Mark Cavendish will ride for Quick Step-Alpha Vinyl in 2022 and join his teammates at a get together in Calpe, Spain next week, with team manager Patrick Lefevere confirming that a deal has finally been done with the Manxman.
Cavendish was expected to agree a new one-year deal and sign a contract after the Ghent Six. However, he crashed hard on the final day of racing and will need several weeks off the bike to recover from fractured ribs and a punctured lung. Lefevere put Cavendish’s health before any deal but has now revealed they have reached an agreement and Cavendish will travel to Spain for the official team photograph that sanctifies his presence at the Belgian team in 2022.
“Mark wanted an extension to his fairy tale and I didn’t want to take that away from him,” Lefevere told Sporza and other Belgian media after the presentation of a deal between his team and the Belgian city of Ypres to promote cycling holidays in the area.

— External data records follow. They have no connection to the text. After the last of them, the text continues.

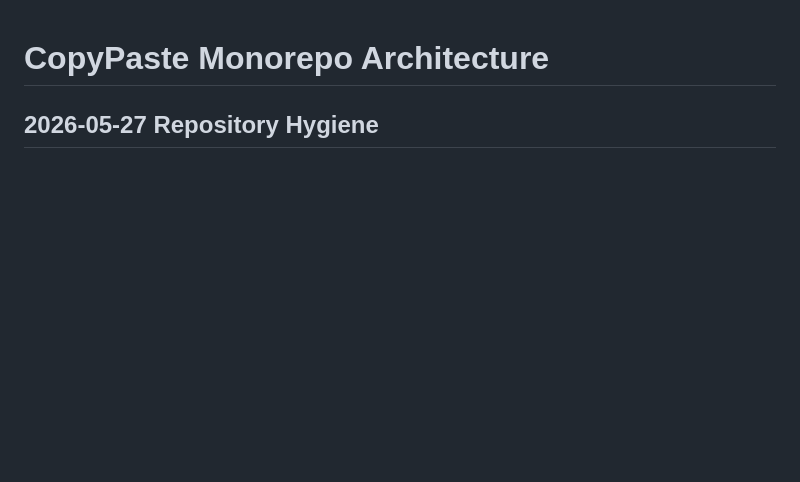
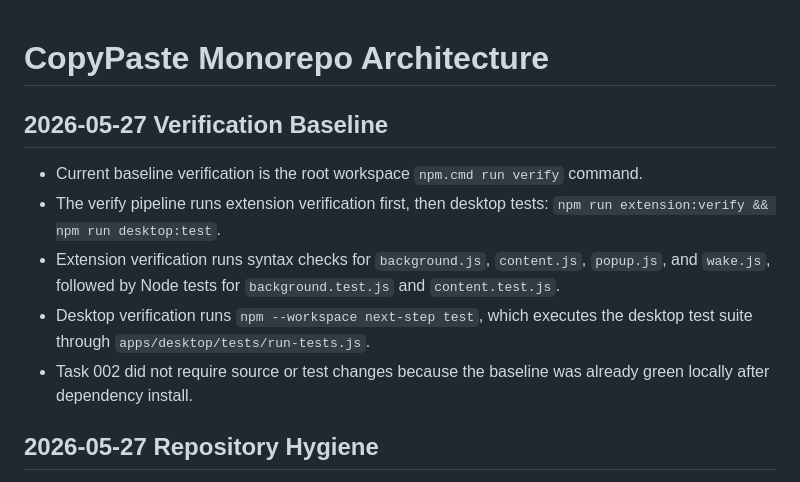
Before and after one commit to ElEngCode/CopyPaste, a Markdown page: architecture.md, the part around the change. Rendered like a GitHub page; blank space fills up the shorter version.

```diff
--- a/architecture.md
+++ b/architecture.md
@@ -1,4 +1,12 @@
 # CopyPaste Monorepo Architecture
+
+## 2026-05-27 Verification Baseline
+
+- Current baseline verification is the root workspace `npm.cmd run verify` command.
+- The verify pipeline runs extension verification first, then desktop tests: `npm run extension:verify && npm run desktop:test`.
+- Extension verification runs syntax checks for `background.js`, `content.js`, `popup.js`, and `wake.js`, followed by Node tests for `background.test.js` and `content.test.js`.
+- Desktop verification runs `npm --workspace next-step test`, which executes the desktop test suite through `apps/desktop/tests/run-tests.js`.
+- Task 002 did not require source or test changes because the baseline was already green locally after dependency install.
 
 ## 2026-05-27 Repository Hygiene
 
```
Also changed, not shown: codex.md (+6 -0 lines).
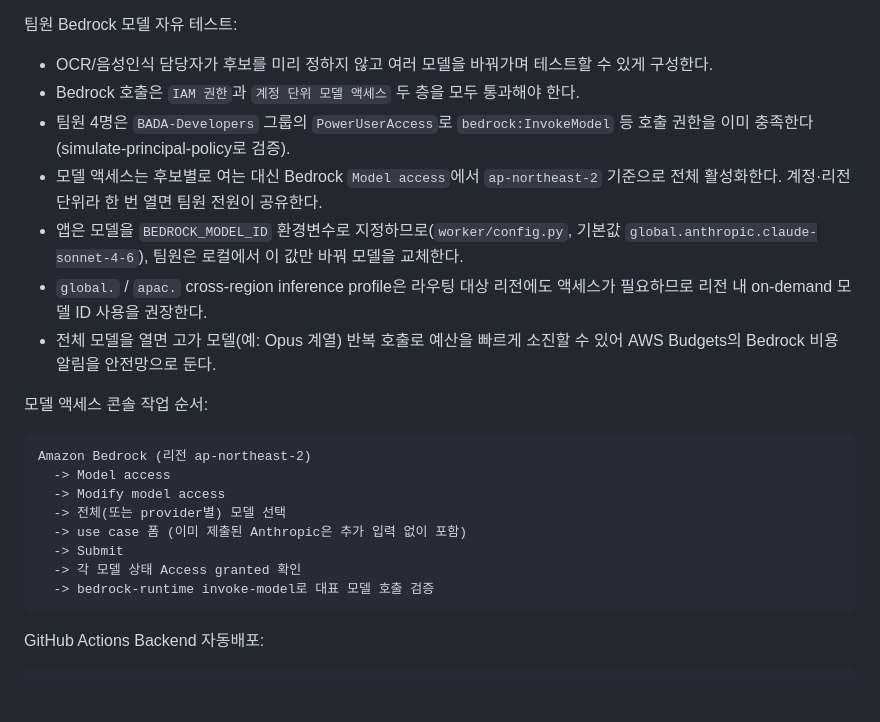
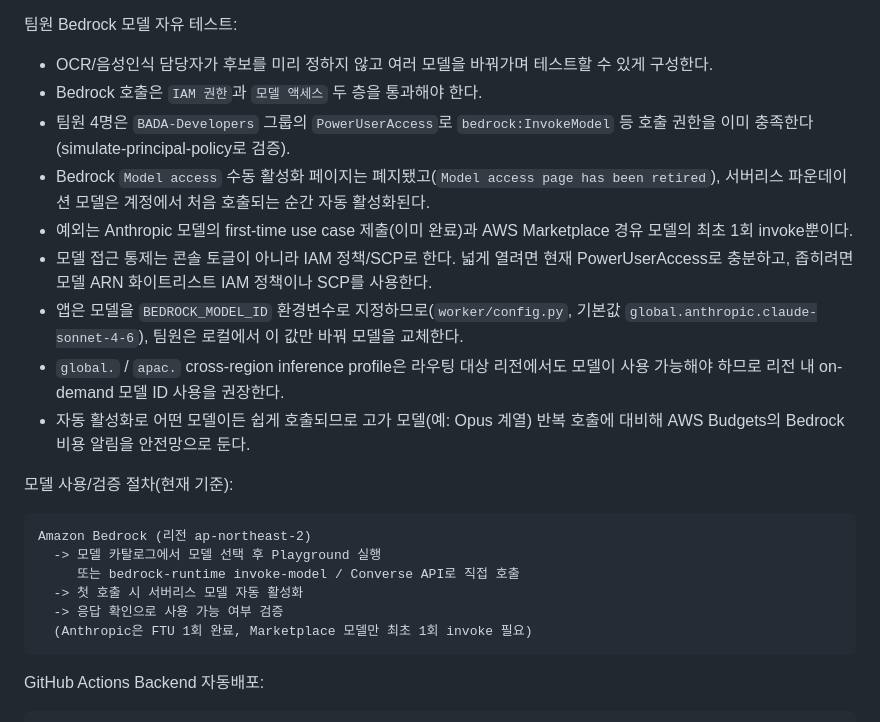
Before and after one commit to AWS13th-Final-Project-BADA/BADA, a Markdown page: infra/README.md, the part around the change. Rendered like a GitHub page; blank space fills up the shorter version.

Commit message:
docs(infra): 모델 액세스 페이지 폐지 반영 (자동 활성화 + IAM/SCP 통제)
Bedrock Model access 페이지가 retired되어 서버리스 모델이 첫 호출 시
자동 활성화되는 현재 동작에 맞게 정정한다.

- 콘솔 전체 활성화 절차 제거, 자동 활성화/IAM·SCP 통제로 설명 교체
- Anthropic FTU 1회, Marketplace 모델 최초 1회 invoke 예외 명시
- 모델 사용/검증은 모델 카탈로그 Playground 또는 invoke-model 직접 호출 기준

````diff
--- a/infra/README.md
+++ b/infra/README.md
@@ -121,24 +121,24 @@ Bedrock Anthropic 모델 접근:
 팀원 Bedrock 모델 자유 테스트:
 
 - OCR/음성인식 담당자가 후보를 미리 정하지 않고 여러 모델을 바꿔가며 테스트할 수 있게 구성한다.
-- Bedrock 호출은 `IAM 권한`과 `계정 단위 모델 액세스` 두 층을 모두 통과해야 한다.
+- Bedrock 호출은 `IAM 권한`과 `모델 액세스` 두 층을 통과해야 한다.
 - 팀원 4명은 `BADA-Developers` 그룹의 `PowerUserAccess`로 `bedrock:InvokeModel` 등 호출 권한을 이미 충족한다(simulate-principal-policy로 검증).
-- 모델 액세스는 후보별로 여는 대신 Bedrock `Model access`에서 `ap-northeast-2` 기준으로 전체 활성화한다. 계정·리전 단위라 한 번 열면 팀원 전원이 공유한다.
+- Bedrock `Model access` 수동 활성화 페이지는 폐지됐고(`Model access page has been retired`), 서버리스 파운데이션 모델은 계정에서 처음 호출되는 순간 자동 활성화된다.
+- 예외는 Anthropic 모델의 first-time use case 제출(이미 완료)과 AWS Marketplace 경유 모델의 최초 1회 invoke뿐이다.
+- 모델 접근 통제는 콘솔 토글이 아니라 IAM 정책/SCP로 한다. 넓게 열려면 현재 PowerUserAccess로 충분하고, 좁히려면 모델 ARN 화이트리스트 IAM 정책이나 SCP를 사용한다.
 - 앱은 모델을 `BEDROCK_MODEL_ID` 환경변수로 지정하므로(`worker/config.py`, 기본값 `global.anthropic.claude-sonnet-4-6`), 팀원은 로컬에서 이 값만 바꿔 모델을 교체한다.
-- `global.` / `apac.` cross-region inference profile은 라우팅 대상 리전에도 액세스가 필요하므로 리전 내 on-demand 모델 ID 사용을 권장한다.
-- 전체 모델을 열면 고가 모델(예: Opus 계열) 반복 호출로 예산을 빠르게 소진할 수 있어 AWS Budgets의 Bedrock 비용 알림을 안전망으로 둔다.
+- `global.` / `apac.` cross-region inference profile은 라우팅 대상 리전에서도 모델이 사용 가능해야 하므로 리전 내 on-demand 모델 ID 사용을 권장한다.
+- 자동 활성화로 어떤 모델이든 쉽게 호출되므로 고가 모델(예: Opus 계열) 반복 호출에 대비해 AWS Budgets의 Bedrock 비용 알림을 안전망으로 둔다.
 
-모델 액세스 콘솔 작업 순서:
+모델 사용/검증 절차(현재 기준):
 
 ```text
 Amazon Bedrock (리전 ap-northeast-2)
-  -> Model access
-  -> Modify model access
-  -> 전체(또는 provider별) 모델 선택
-  -> use case 폼 (이미 제출된 Anthropic은 추가 입력 없이 포함)
-  -> Submit
-  -> 각 모델 상태 Access granted 확인
-  -> bedrock-runtime invoke-model로 대표 모델 호출 검증
+  -> 모델 카탈로그에서 모델 선택 후 Playground 실행
+     또는 bedrock-runtime invoke-model / Converse API로 직접 호출
+  -> 첫 호출 시 서버리스 모델 자동 활성화
+  -> 응답 확인으로 사용 가능 여부 검증
+  (Anthropic은 FTU 1회 완료, Marketplace 모델만 최초 1회 invoke 필요)
 ```
 
 GitHub Actions Backend 자동배포:
````
Also changed, not shown: docs/infra-implementation-status.md (+5 -4 lines).
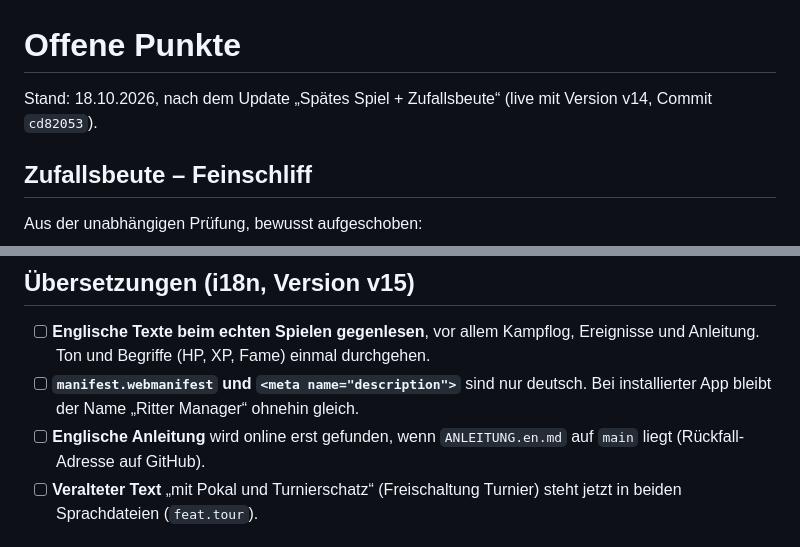
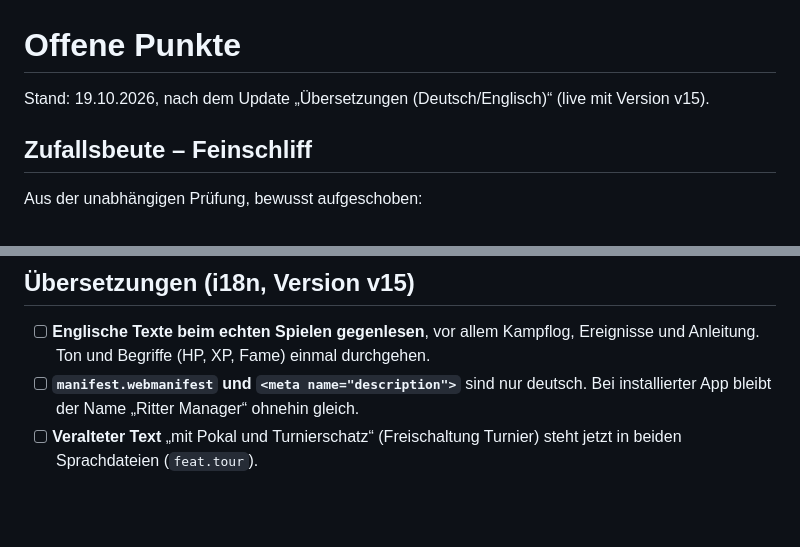
Before and after one commit to ttrabold/Rittermanager, a Markdown page: docs/OFFENE-PUNKTE.md, 2 parts joined by grey strips. GitHub-like rendering; blank space fills up the shorter version.

Commit message:
Offene Punkte: Stand nach dem Übersetzungs-Update

```diff
--- a/docs/OFFENE-PUNKTE.md
+++ b/docs/OFFENE-PUNKTE.md
@@ -1,6 +1,6 @@
 # Offene Punkte
 
-Stand: 18.10.2026, nach dem Update „Spätes Spiel + Zufallsbeute“ (live mit Version v14, Commit `cd82053`).
+Stand: 19.10.2026, nach dem Update „Übersetzungen (Deutsch/Englisch)“ (live mit Version v15).
 
 ## Zufallsbeute – Feinschliff
 
@@ -28,7 +28,6 @@ Aus der unabhängigen Prüfung, bewusst aufgeschoben:
 
 - [ ] **Englische Texte beim echten Spielen gegenlesen**, vor allem Kampflog, Ereignisse und Anleitung. Ton und Begriffe (HP, XP, Fame) einmal durchgehen.
 - [ ] **`manifest.webmanifest` und `<meta name="description">`** sind nur deutsch. Bei installierter App bleibt der Name „Ritter Manager“ ohnehin gleich.
-- [ ] **Englische Anleitung** wird online erst gefunden, wenn `ANLEITUNG.en.md` auf `main` liegt (Rückfall-Adresse auf GitHub).
 - [ ] **Veralteter Text** „mit Pokal und Turnierschatz“ (Freischaltung Turnier) steht jetzt in beiden Sprachdateien (`feat.tour`).
 
 ## Balance
```
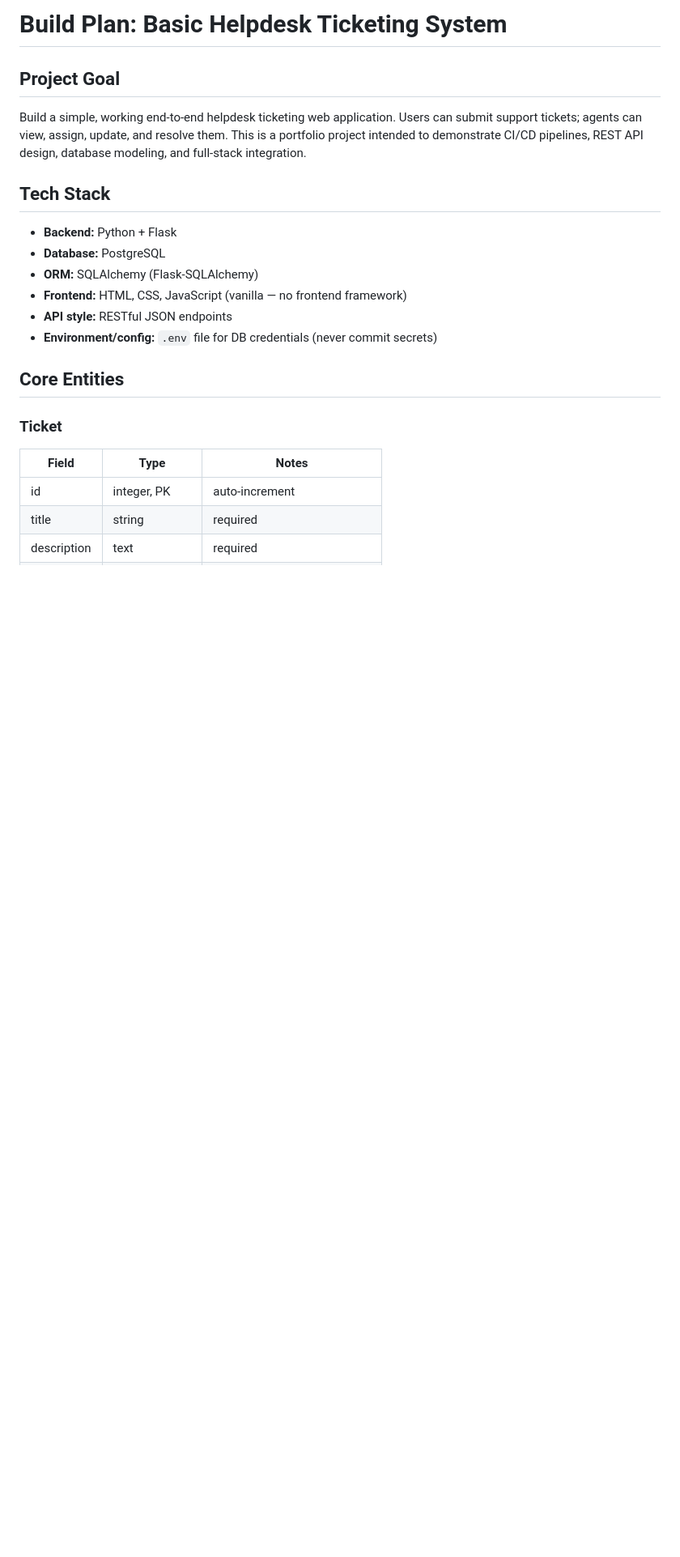
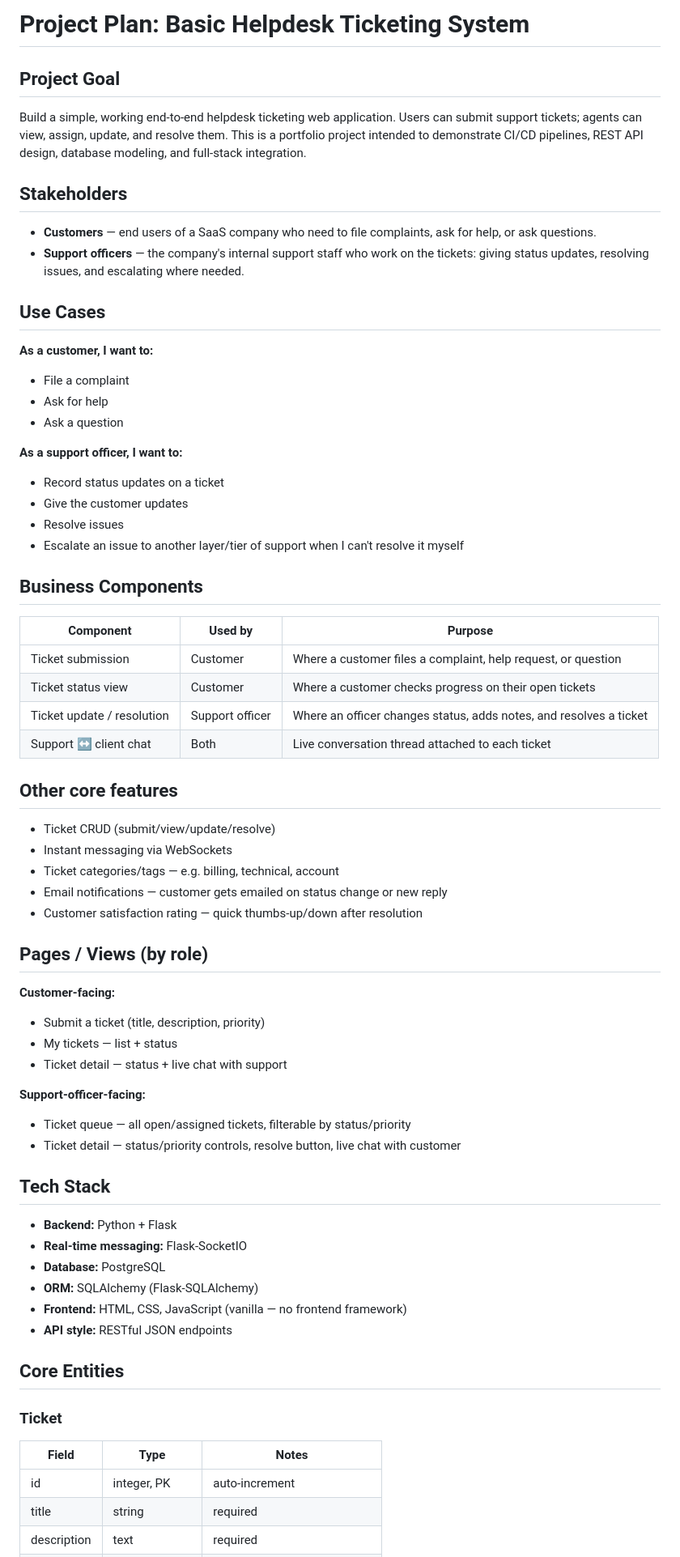
Before and after one commit to ChikondiBanda1/Basic-Helpdesk-Ticketing-System, a Markdown page: plan.md, the part around one of its changes. Shown at 81% size. Drawn GitHub-style; blank space fills up the shorter version.

Commit message:
Update project plan with stakeholders, use cases, and instant messaging
Reframes the plan around who actually uses the system: customers
filing/tracking tickets and support officers resolving them. Adds
instant messaging (Flask-SocketIO, one room per ticket) as a core
feature alongside ticket CRUD, a simplified role-picker in place of
full auth for v1, and a short list of optional stretch features
(categories/tags, email notifications, satisfaction rating).

```diff
--- a/plan.md
+++ b/plan.md
@@ -1,15 +1,56 @@
-# Build Plan: Basic Helpdesk Ticketing System
+# Project Plan: Basic Helpdesk Ticketing System
 
 ## Project Goal
 Build a simple, working end-to-end helpdesk ticketing web application. Users can submit support tickets; agents can view, assign, update, and resolve them. This is a portfolio project intended to demonstrate CI/CD pipelines, REST API design, database modeling, and full-stack integration.
 
+## Stakeholders
+- **Customers** — end users of a SaaS company who need to file complaints, ask for help, or ask questions.
+- **Support officers** — the company's internal support staff who work on the tickets: giving status updates, resolving issues, and escalating where needed.
+
+## Use Cases
+**As a customer, I want to:**
+- File a complaint
+- Ask for help
+- Ask a question
+
+**As a support officer, I want to:**
+- Record status updates on a ticket
+- Give the customer updates
+- Resolve issues
+- Escalate an issue to another layer/tier of support when I can't resolve it myself
+
+## Business Components
+|Component | Used by | Purpose |
+|---|---|---|
+|Ticket submission | Customer | Where a customer files a complaint, help request, or question |
+|Ticket status view | Customer	| Where a customer checks progress on their open tickets |
+|Ticket update / resolution | Support officer | Where an officer changes status, adds notes, and resolves a ticket |
+|Support ↔ client chat | Both | Live conversation thread attached to each ticket |
+
+## Other core features
+- Ticket CRUD (submit/view/update/resolve)
+- Instant messaging via WebSockets
+- Ticket categories/tags — e.g. billing, technical, account
+- Email notifications — customer gets emailed on status change or new reply
+- Customer satisfaction rating — quick thumbs-up/down after resolution
+
+## Pages / Views (by role)
+**Customer-facing:**
+- Submit a ticket (title, description, priority)
+- My tickets — list + status
+- Ticket detail — status + live chat with support
+
+**Support-officer-facing:**
+- Ticket queue — all open/assigned tickets, filterable by status/priority
+- Ticket detail — status/priority controls, resolve button, live chat with customer
+
 ## Tech Stack
 - **Backend:** Python + Flask
+- **Real-time messaging:** Flask-SocketIO
 - **Database:** PostgreSQL
 - **ORM:** SQLAlchemy (Flask-SQLAlchemy)
 - **Frontend:** HTML, CSS, JavaScript (vanilla — no frontend framework)
 - **API style:** RESTful JSON endpoints
-- **Environment/config:** `.env` file for DB credentials (never commit secrets)
 
 ## Core Entities
 
```
Also changed, not shown: other parts of plan.md (+4 -2 lines).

“It’s a done deal. He will stay with us for another year. Only the signature is missing but that will happen soon.”
Cavendish secured a place at Deceuninck-QuickStep for 2021 after several difficult years fighting Epstein Barr syndrome and depression. He was so keen to return to the Belgian team that he helped to find sponsorship to cover his basic salary. He then proved his worth by returning to victory at the Tour of Turkey and stepped up when Sam Bennett was unable to ride the Tour de France. His return to the Tour became a miraculous return to France, with him winning four sprint stages, the green points jersey and equaling Eddy Merckx’s stage victory record.
Cavendish has since revealed he was tempted to announce his retirement if he had won the final stage of the Tour on the Champs-Élysées. However, he only finished third and soon realised he wanted to race on in 2022.
“I wanted Mark to win a fifth stage in Paris and say Ciao there but athletes who get older have a hard time saying goodbye,” Lefevere said.
“After the presentation of the Tour in Paris in October, we sat together again. I then asked him if he would like to race for another year. He said yes, even if he had won on the Champs-Élysées. What happens next? We don’t know that yet but I’m not committing for more than a year.”
Cavendish and Lefevere have been in negotiations since the Tour de France but struggled to agree terms after his success in 2021.
Lefevere said in September that they had reached an agreement on wages and bonuses but they remained stuck on Cavendish’s desire to transition into a management role after his career.
“Mark Cavendish thinks his image is valuable, but I also think of the image of my team,” Lefevere said at the time. “When I ask him what he wants to do, he says he wants to watch me and learn. But do I have to pay someone to learn?”
Lefevere indicated that this final aspect has now been resolved but did not say if he will mentor or employ Cavendish after his racing career ends.
“Everyone knows the story by now: when managers and lawyers come into play, it gets more difficult,” Lefevere explained.
“It took a long time but it didn’t make me impatient, I knew it would happen. But at some point you hand it over and when the contract is done, you let the people get on with it.”
Cavendish will need several weeks off the bike to make a full recovery from his Ghent Six injuries. However, he has to travel to Spain for a series of team meetings and official 2022 photographs.
“Mark will be there but is not allowed to fly yet due to the injuries, so he travels to Spain by car,” Lefevere said.
“The riders have a programme of activity from 8am to 8pm with obligations, exercises and tests. During the first few days they’ll hardly ride their bikes but we want him to be there.
“Is our team photo complete with Mark? In principle, yes,” Lefevere concluded.